WORK INSTRUCTIONS. How many separate lines of the data contain "that"? Give the count and nothing else.

** DATA follows **

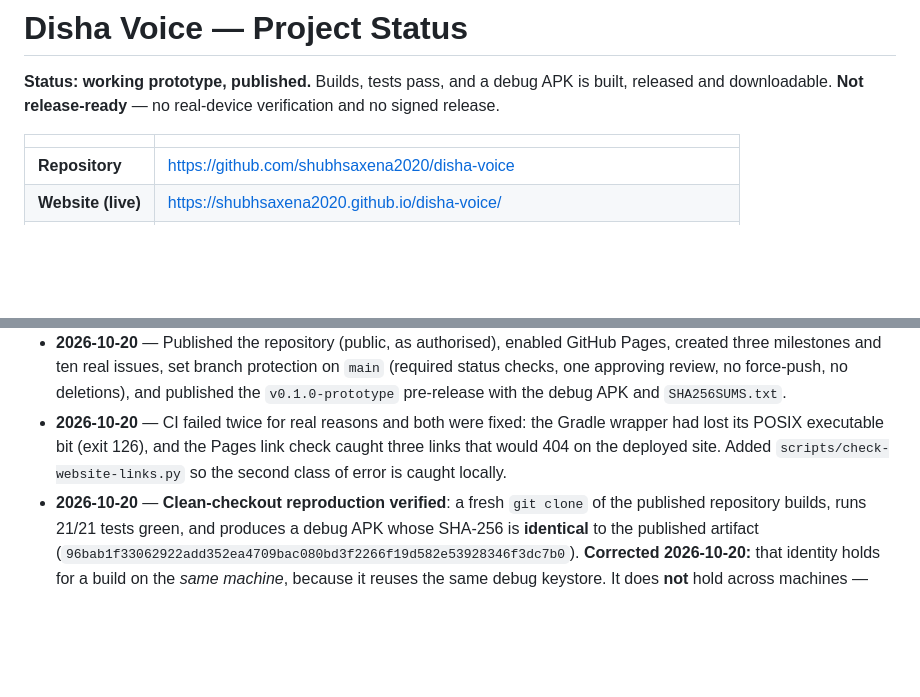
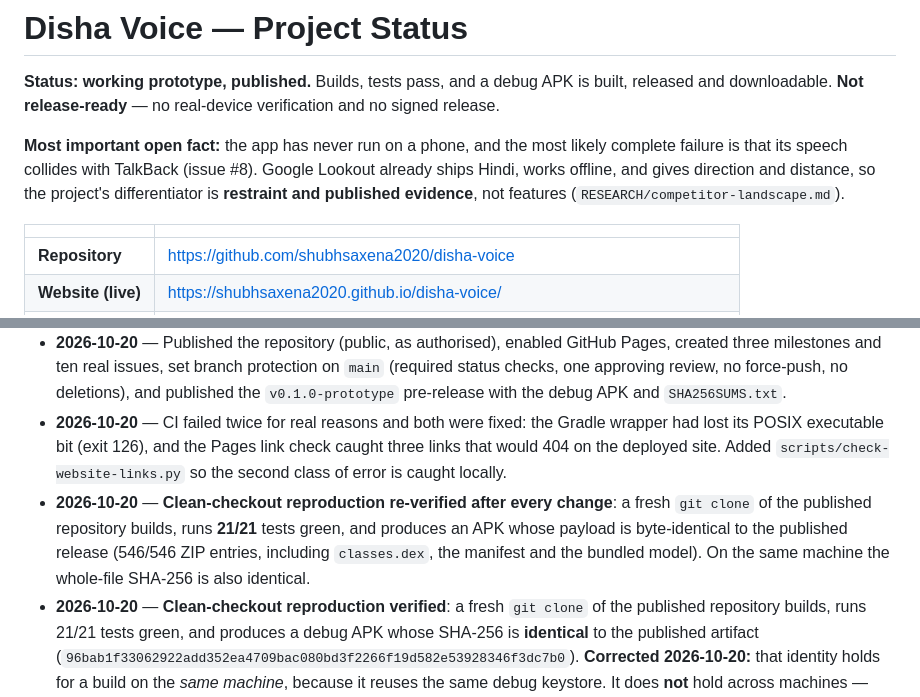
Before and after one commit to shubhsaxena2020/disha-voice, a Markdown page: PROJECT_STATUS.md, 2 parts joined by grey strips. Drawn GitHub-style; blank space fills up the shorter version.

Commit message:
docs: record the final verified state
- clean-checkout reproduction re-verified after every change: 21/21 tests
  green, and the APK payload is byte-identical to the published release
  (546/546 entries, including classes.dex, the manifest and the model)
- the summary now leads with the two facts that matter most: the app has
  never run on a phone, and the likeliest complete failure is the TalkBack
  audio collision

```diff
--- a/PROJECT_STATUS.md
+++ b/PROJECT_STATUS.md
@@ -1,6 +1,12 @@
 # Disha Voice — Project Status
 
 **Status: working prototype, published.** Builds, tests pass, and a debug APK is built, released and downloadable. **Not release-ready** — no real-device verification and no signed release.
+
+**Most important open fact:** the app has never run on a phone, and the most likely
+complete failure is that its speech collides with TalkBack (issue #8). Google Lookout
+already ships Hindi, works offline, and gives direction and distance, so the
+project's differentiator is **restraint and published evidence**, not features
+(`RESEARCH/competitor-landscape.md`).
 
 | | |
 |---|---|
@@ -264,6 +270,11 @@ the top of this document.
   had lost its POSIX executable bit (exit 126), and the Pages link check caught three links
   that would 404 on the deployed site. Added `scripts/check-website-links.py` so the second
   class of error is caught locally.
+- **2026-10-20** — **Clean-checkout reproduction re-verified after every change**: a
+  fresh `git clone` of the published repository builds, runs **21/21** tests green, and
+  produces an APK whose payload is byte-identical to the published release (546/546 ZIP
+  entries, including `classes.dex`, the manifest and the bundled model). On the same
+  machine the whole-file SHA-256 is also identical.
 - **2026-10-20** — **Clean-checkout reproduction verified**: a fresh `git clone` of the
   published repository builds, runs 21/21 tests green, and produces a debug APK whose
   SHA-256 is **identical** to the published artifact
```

** End of DATA **
** DATA follows **

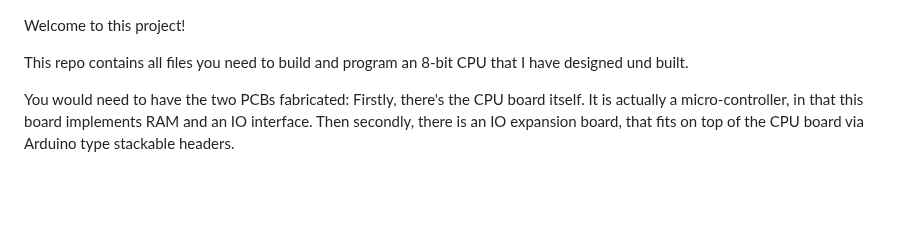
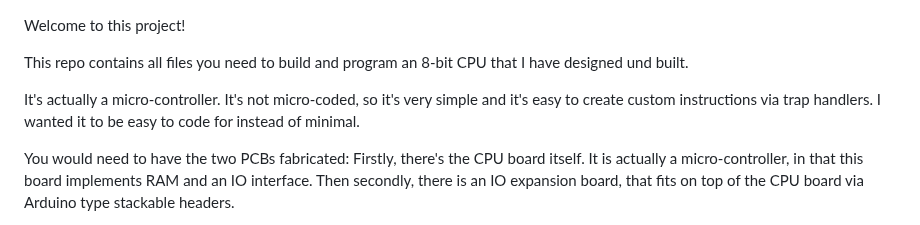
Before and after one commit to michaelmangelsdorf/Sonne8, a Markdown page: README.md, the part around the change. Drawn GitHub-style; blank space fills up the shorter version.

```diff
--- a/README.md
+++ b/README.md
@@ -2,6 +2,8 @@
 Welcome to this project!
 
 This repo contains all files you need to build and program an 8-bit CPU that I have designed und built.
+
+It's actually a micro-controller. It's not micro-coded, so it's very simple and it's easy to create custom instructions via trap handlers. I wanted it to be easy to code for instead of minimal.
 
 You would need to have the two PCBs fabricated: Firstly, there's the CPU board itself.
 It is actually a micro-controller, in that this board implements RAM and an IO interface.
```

** End of DATA **

RESULT. 5